§ **Records to use**:
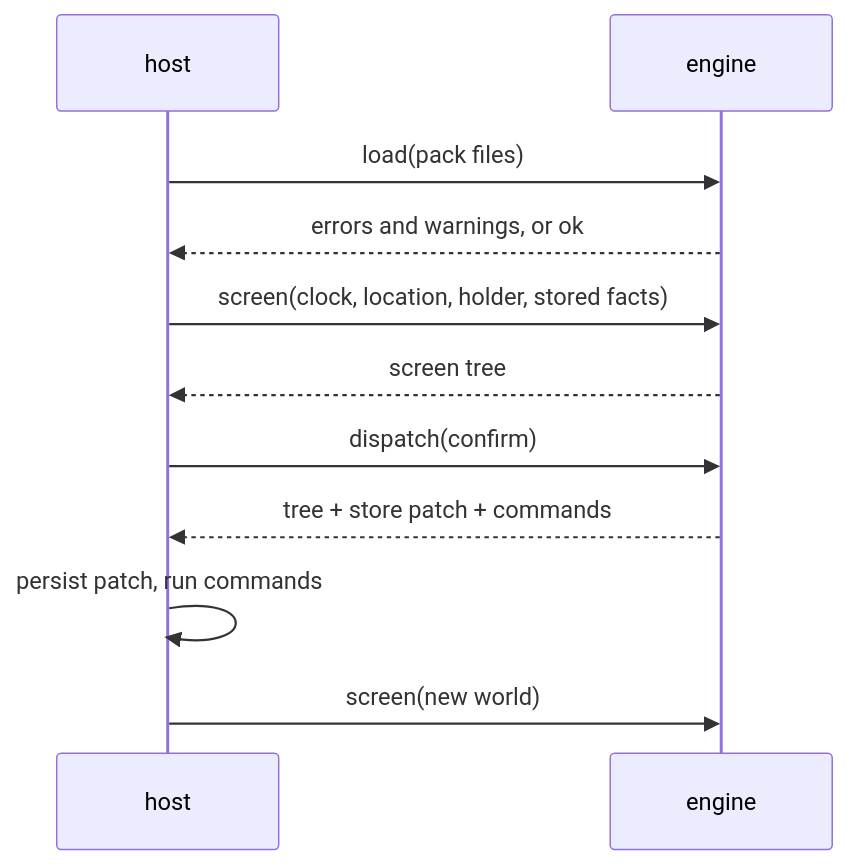
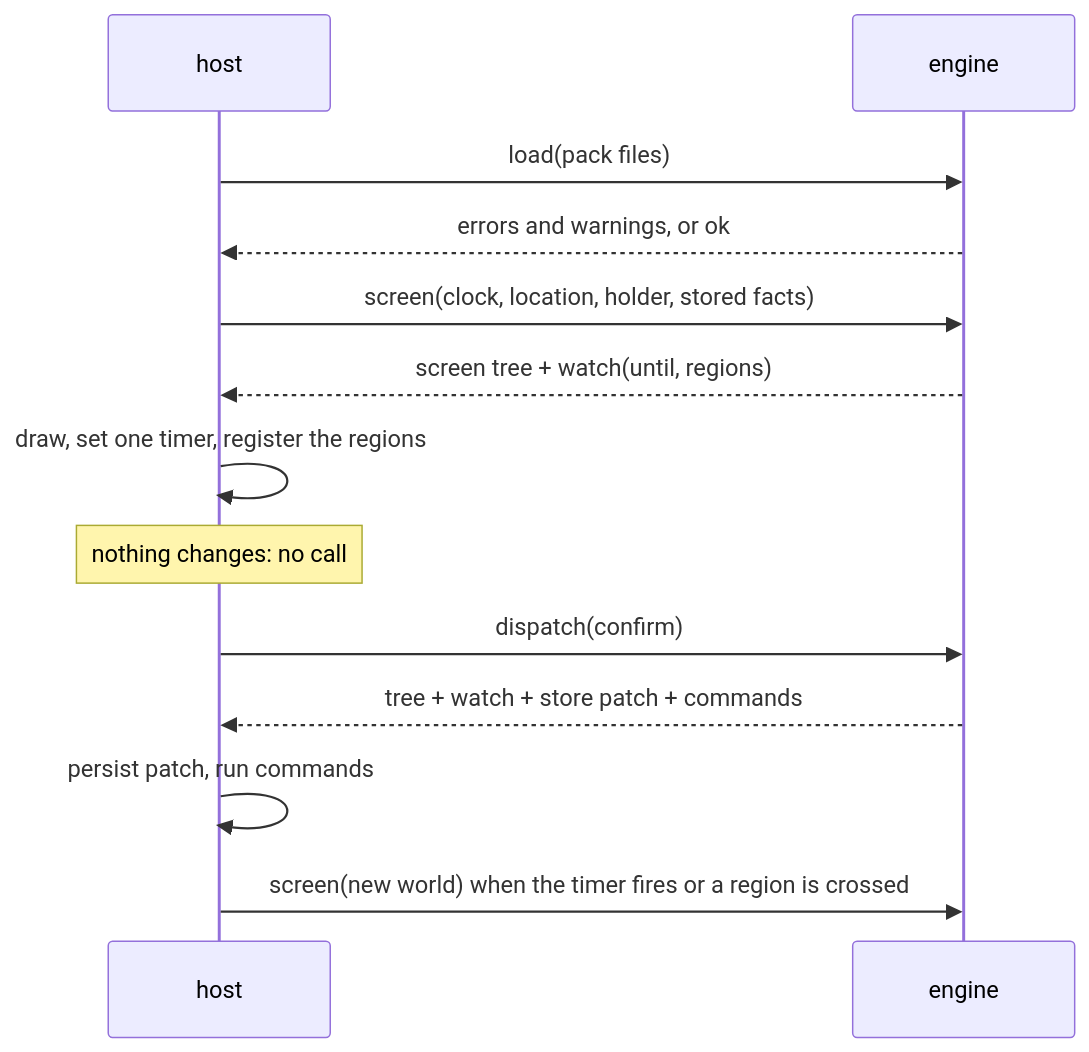
One commit to sirgrimorum/deskpress changed the second of 2 diagrams in docs/architecture.md. Above: the diagram before and after it, drawn with Mermaid. The commit also changed other lines of this file and 4 other files, not shown here.

Commit message:
docs: call the engine only when its answer can change

````diff
--- a/docs/architecture.md
+++ b/docs/architecture.md
@@ -50,13 +50,15 @@
 ```mermaid
 sequenceDiagram
   participant H as host
   participant E as engine
   H->>E: load(pack files)
   E-->>H: errors and warnings, or ok
   H->>E: screen(clock, location, holder, stored facts)
-  E-->>H: screen tree
+  E-->>H: screen tree + watch(until, regions)
+  H->>H: draw, set one timer, register the regions
+  Note over H: nothing changes: no call
   H->>E: dispatch(confirm)
-  E-->>H: tree + store patch + commands
+  E-->>H: tree + watch + store patch + commands
   H->>H: persist patch, run commands
-  H->>E: screen(new world)
+  H->>E: screen(new world) when the timer fires or a region is crossed
 ```
````
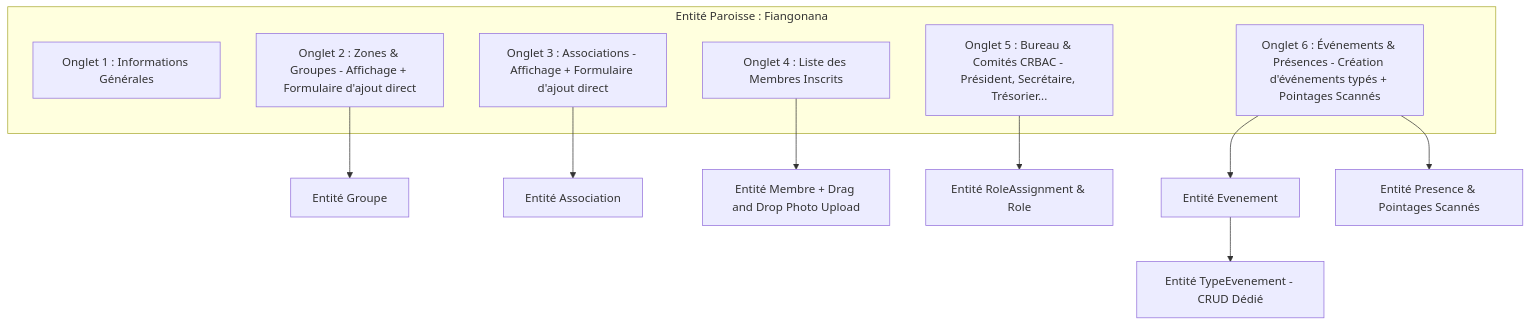
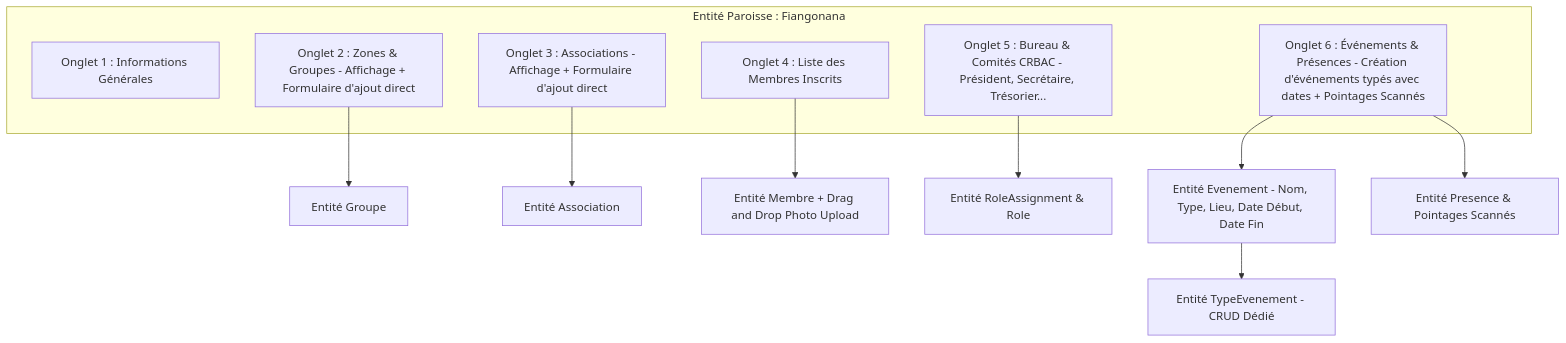
Before and after one commit to tounaf/iam-service: the first of 2 diagrams in docs/BACKOFFICE_SPECIFICATION.md, drawn with Mermaid. The commit also changed other lines of this file and 7 other files, not shown here.

````diff
--- a/docs/BACKOFFICE_SPECIFICATION.md
+++ b/docs/BACKOFFICE_SPECIFICATION.md
@@ -29,19 +30,19 @@
 ```mermaid
 graph TD
     subgraph Structure[Entité Paroisse : Fiangonana]
         Tab1[Onglet 1 : Informations Générales]
         Tab2[Onglet 2 : Zones & Groupes - Affichage + Formulaire d'ajout direct]
         Tab3[Onglet 3 : Associations - Affichage + Formulaire d'ajout direct]
         Tab4[Onglet 4 : Liste des Membres Inscrits]
         Tab5[Onglet 5 : Bureau & Comités CRBAC - Président, Secrétaire, Trésorier...]
-        Tab6[Onglet 6 : Événements & Présences - Création d'événements typés + Pointages Scannés]
+        Tab6[Onglet 6 : Événements & Présences - Création d'événements typés avec dates + Pointages Scannés]
     end
 
     Tab2 --> GroupeEntity[Entité Groupe]
     Tab3 --> AssociationEntity[Entité Association]
     Tab4 --> MembreEntity[Entité Membre + Drag and Drop Photo Upload]
     Tab5 --> RoleAssignmentEntity[Entité RoleAssignment & Role]
-    Tab6 --> EvenementEntity[Entité Evenement]
+    Tab6 --> EvenementEntity[Entité Evenement - Nom, Type, Lieu, Date Début, Date Fin]
     EvenementEntity --> TypeEvenementEntity[Entité TypeEvenement - CRUD Dédié]
     Tab6 --> PresenceEntity[Entité Presence & Pointages Scannés]
 ```
````
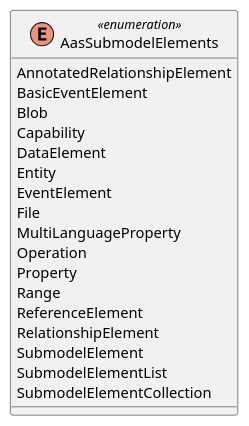
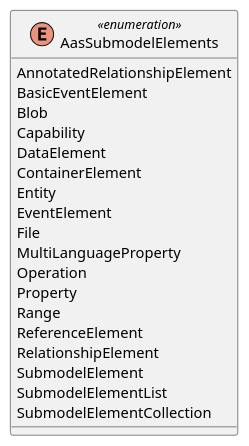
Before and after one commit to admin-shell-io/aas-specs: the diagram in documentation/IDTA-01001/modules/ROOT/partials/diagrams/classes/enum-aas-submodel-elements.puml, drawn with PlantUML. The commit also changed 6 other files, not shown here.

Commit message:
#333 ContainerElement introduced as abstract class + key enums adapted

```diff
--- a/documentation/IDTA-01001/modules/ROOT/partials/diagrams/classes/enum-aas-submodel-elements.puml
+++ b/documentation/IDTA-01001/modules/ROOT/partials/diagrams/classes/enum-aas-submodel-elements.puml
@@ -1,21 +1,22 @@
 @startuml
 enum AasSubmodelElements <<enumeration>> {
   AnnotatedRelationshipElement
   BasicEventElement
   Blob
   Capability
   DataElement
+  ContainerElement
   Entity
   EventElement
   File
   MultiLanguageProperty
   Operation
   Property
   Range
   ReferenceElement
   RelationshipElement
   SubmodelElement
   SubmodelElementList
   SubmodelElementCollection
 }
 @enduml
```
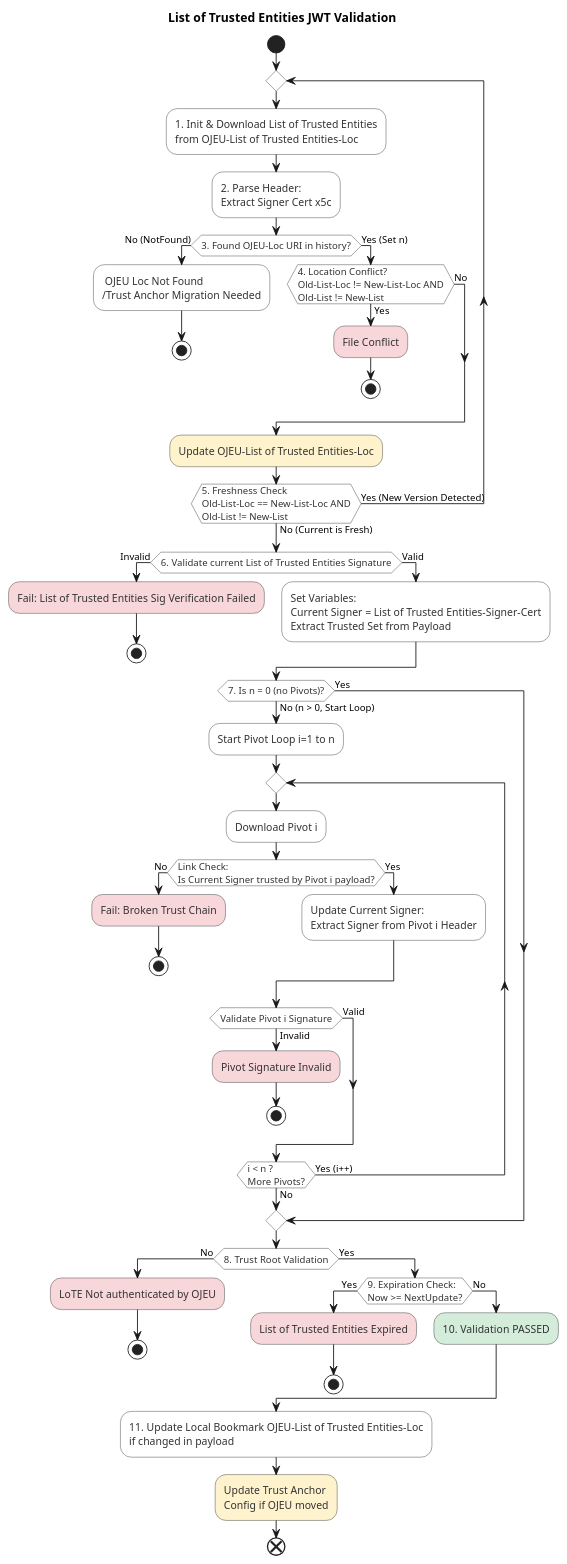
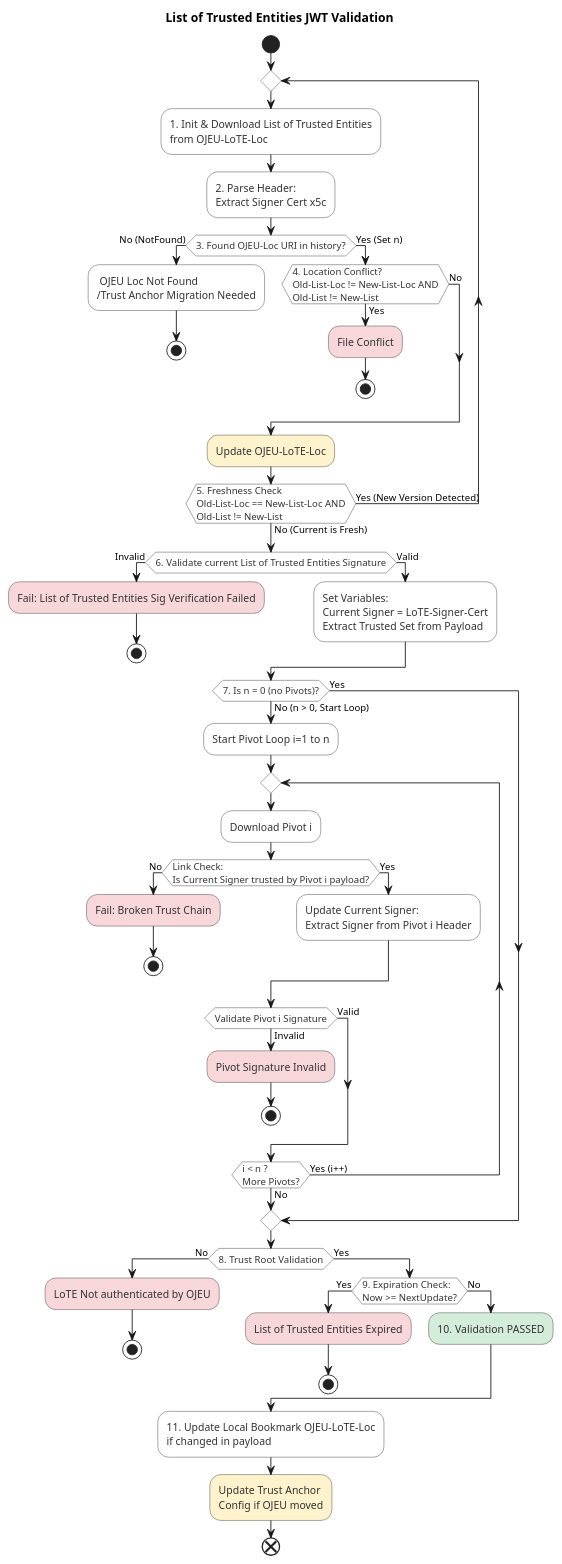
Before and after one commit to italia/eid-wallet-it-docs: the diagram in docs/en/plantuml/lote-val-alg.puml, drawn with PlantUML. The commit also changed 1 other file, not shown here.

Commit message:
fix: revised LoTE Validation Section + aligned terms in diagram

```diff
--- a/docs/en/plantuml/lote-val-alg.puml
+++ b/docs/en/plantuml/lote-val-alg.puml
@@ -1,83 +1,83 @@
 @startuml
 skinparam ActivityBackgroundColor #ffffff
 skinparam ActivityBorderColor #333333
 skinparam ActivityFontColor #333333
 
 skinparam ConditionBackgroundColor #e7f3fe
 skinparam ConditionBorderColor #0056b3
 skinparam ConditionFontColor #0056b3
 
 title List of Trusted Entities JWT Validation
 
 start
 
 repeat
-    :1. Init & Download List of Trusted Entities\nfrom OJEU-List of Trusted Entities-Loc;
+    :1. Init & Download List of Trusted Entities\nfrom OJEU-LoTE-Loc;
     
     :2. Parse Header:\nExtract Signer Cert x5c;
     
     if (3. Found OJEU-Loc URI in history?) then (No (NotFound))
         : OJEU Loc Not Found\n/Trust Anchor Migration Needed;
         stop
     else (Yes (Set n))
         if (4. Location Conflict?\nOld-List-Loc != New-List-Loc AND\nOld-List != New-List) then (Yes)
             #f8d7da:File Conflict;
             stop
         else (No)
             ' Freshness check acts as the loop gate
         endif
     endif
 
-#fff3cd:Update OJEU-List of Trusted Entities-Loc;
+#fff3cd:Update OJEU-LoTE-Loc;
 repeat while (5. Freshness Check\nOld-List-Loc == New-List-Loc AND\nOld-List != New-List) is (Yes (New Version Detected)) not (No (Current is Fresh))
 
 if (6. Validate current List of Trusted Entities Signature) then (Invalid)
     #f8d7da:Fail: List of Trusted Entities Sig Verification Failed;
     stop
 else (Valid)
-    :Set Variables:\nCurrent Signer = List of Trusted Entities-Signer-Cert\nExtract Trusted Set from Payload;
+    :Set Variables:\nCurrent Signer = LoTE-Signer-Cert\nExtract Trusted Set from Payload;
 endif
 
 if (7. Is n = 0 (no Pivots)?) then (No (n > 0, Start Loop))
     :Start Pivot Loop i=1 to n;
     
     repeat
         :Download Pivot i;
         
         if (Link Check:\nIs Current Signer trusted by Pivot i payload?) then (No)
             #f8d7da:Fail: Broken Trust Chain;
             stop
         else (Yes)
             :Update Current Signer:\nExtract Signer from Pivot i Header;
         endif
         
         if (Validate Pivot i Signature) then (Invalid)
             #f8d7da:Pivot Signature Invalid;
             stop
         else (Valid)
             ' Continue to loop condition
         endif
         
     repeat while (i < n ?\nMore Pivots?) is (Yes (i++)) not (No)
 else (Yes)
     ' Skip Pivot Validation Chain if n=0
 endif
 
 if (8. Trust Root Validation) then (No)
     #f8d7da:LoTE Not authenticated by OJEU;
     stop
 else (Yes)
     if (9. Expiration Check:\nNow >= NextUpdate?) then (Yes)
         #f8d7da:List of Trusted Entities Expired;
         stop
     else (No)
         #d4edda:10. Validation PASSED;
     endif
 endif
 
-:11. Update Local Bookmark OJEU-List of Trusted Entities-Loc\nif changed in payload;
+:11. Update Local Bookmark OJEU-LoTE-Loc\nif changed in payload;
 
 #fff3cd:Update Trust Anchor\nConfig if OJEU moved;
 
 end
 @enduml
```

§ **Work item**: Each line above that contains "else" must be copied out.

§ **Final answer**:
     else (Yes (Set n))
         else (No)
 else (Valid)
         else (Yes)
         else (Valid)
 else (Yes)
 else (Yes)
     else (No)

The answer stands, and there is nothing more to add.